Le Samourai (1967)
Starring: Alain Delon (Rocco And His Brothers; Eclipse), Francois Perier (Orpheus; Nights Of Cabiria)
Directed By: Jean-Pierre Melville (Bob Le Flambeur; Les Enfants Terribles)
Overview: A perfectionist hitman who lives by a strict code similar to that of a Samurai Warrior is seen by several witnesses as he leaves the scene of a hit. What follows is our anti-hero's cool and calculated way of dealing with police, witnesses and those who hired him.
Acting: The direction of this film is legendary, they say. This is Melville's masterpiece, they say. Alain Delon was so cool that this film immortalized him, they say. I don't want to disappoint those hardcore fans out there, but I tried. I REALLY tried to like this film and I will attest that this is the best aspect. Everyone plays their part bang on, regardless of the fact that the huge-footed cabaret pianist love-interest with a tightly cropped haircut has no sex appeal whatsoever. Ugh, I'd go so far as to say 'distractingly unappealing'. How is the '12 year-old boy' look sexy, even to the French?
Cinematography: Some scenes have gorgeous storyboarding, like the lone meeting at the train-station, or the opening shot with this man lying in his bed, smoking in his lonely run-down apartment. Yes, Alain consistently poses in a contrived model stance. I'm sorry, but while I sit here writing a review trying to find excuses to up the score simply to appeal to all the critics out there who love this film, I'll have to be the voice of dissent. There's really nothing all that impressive about this, including the fedora and raincoat. Wait! The white gloves were cool.
Script: The best scene of the film for this category was the one where the cop turns over the hero's alibi's house, trying to intimidate her perfectly, explaining how a police officer must simply bend the rules from time to time. It's a smooth, suave, cool way of letting someone know they're on your shitlist. I can't think of any other instance where the dialogue served any purpose but to advance the plot. This wasn't nearly enough about character development. Yes, it's a film with long spans of wordlessness. That makes it an even better reason to have the words be more meaningful.
Plot: Sadly the title "Criterion Collection" emblazoned across the cover served to introduce a certain expectation from this viewing. Namely, I expected to see something good and cool, a story about a modern-day samurai with a deep honourable streak, shown through a series of intense character-building moments, including assasinations. Instead we're stuck watching a hitman try to squirm out of a police investigation. We learn too much of a man's professionally quick reflexes rather than fully exploring a zealous undercurrent of duty.

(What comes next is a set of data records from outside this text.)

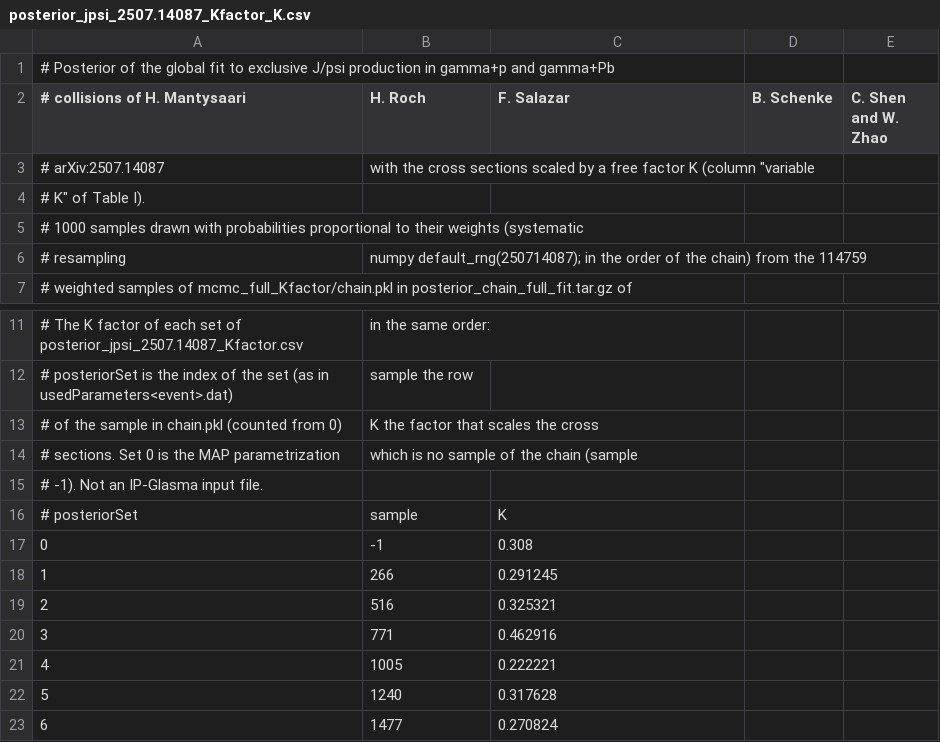
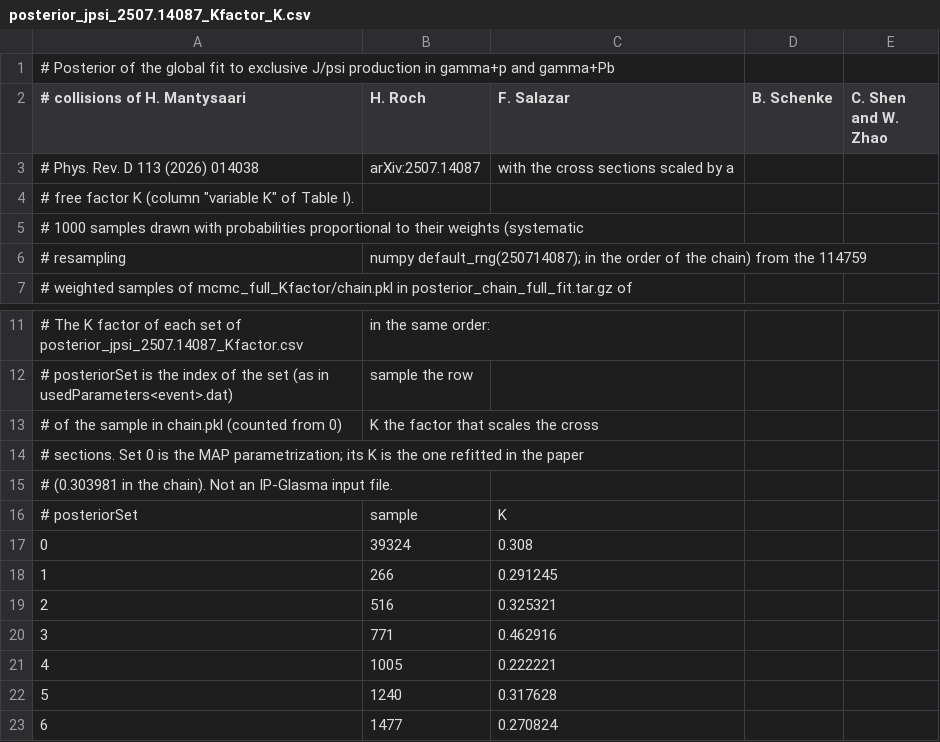
Before and after one commit to schenke/ipglasma, a CSV file: tables/posterior_jpsi_2507.14087_Kfactor_K.csv, drawn as a sheet; only a part is shown, gaps mark what is left out.

```diff
--- a/tables/posterior_jpsi_2507.14087_Kfactor_K.csv
+++ b/tables/posterior_jpsi_2507.14087_Kfactor_K.csv
@@ -2,4 +2,4 @@
 # collisions of H. Mantysaari, H. Roch, F. Salazar, B. Schenke, C. Shen and W. Zhao,
-# arXiv:2507.14087, with the cross sections scaled by a free factor K (column "variable
-# K" of Table I).
+# Phys. Rev. D 113 (2026) 014038, arXiv:2507.14087, with the cross sections scaled by a
+# free factor K (column "variable K" of Table I).
 # 1000 samples drawn with probabilities proportional to their weights (systematic
@@ -13,6 +13,6 @@
 # of the sample in chain.pkl (counted from 0), K the factor that scales the cross
-# sections. Set 0 is the MAP parametrization, which is no sample of the chain (sample
-# -1). Not an IP-Glasma input file.
+# sections. Set 0 is the MAP parametrization; its K is the one refitted in the paper
+# (0.303981 in the chain). Not an IP-Glasma input file.
 # posteriorSet, sample, K
-0, -1, 0.308
+0, 39324, 0.308
 1, 266, 0.291245
```
Also changed, not shown: 9 other files.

It's just a cop-chase film, don't try telling me it's all cerebral with subtext. I get it, and it didn't move me whatsoever.
Mood: "A razor-sharp cocktail of 1940s American gangster cinema and 1960s French pop culture - with a liberal dose of Japanese lone-warrior mythology... defines cool".
Overall Rating: 70% (Uh, More Like A Ronin Actually, Not To Split Hairs)
Aftertaste: I know it's not about 'Samurai' as in Job Description, but Samurai as in the Warrior's Code and Way of Life, fine, but the code of "You Live To Die" does not mean going out of your way to be suicidally stupid. As a hitman, a killer, when someone gets a perfect look at you, you kill them, not woo them, problem over. You get rid of ALL the evidence, including the coat and hat you wore while doing the deed. You don't wear it out everyday even though you know you're being tailed. It's not armour for God's sake, ditch it. I feel truly bad that I didn't like this movie to the degree everyone else does, but I can't help it. Could you please do me a favour and explain to my why this is so good? I promise to listen!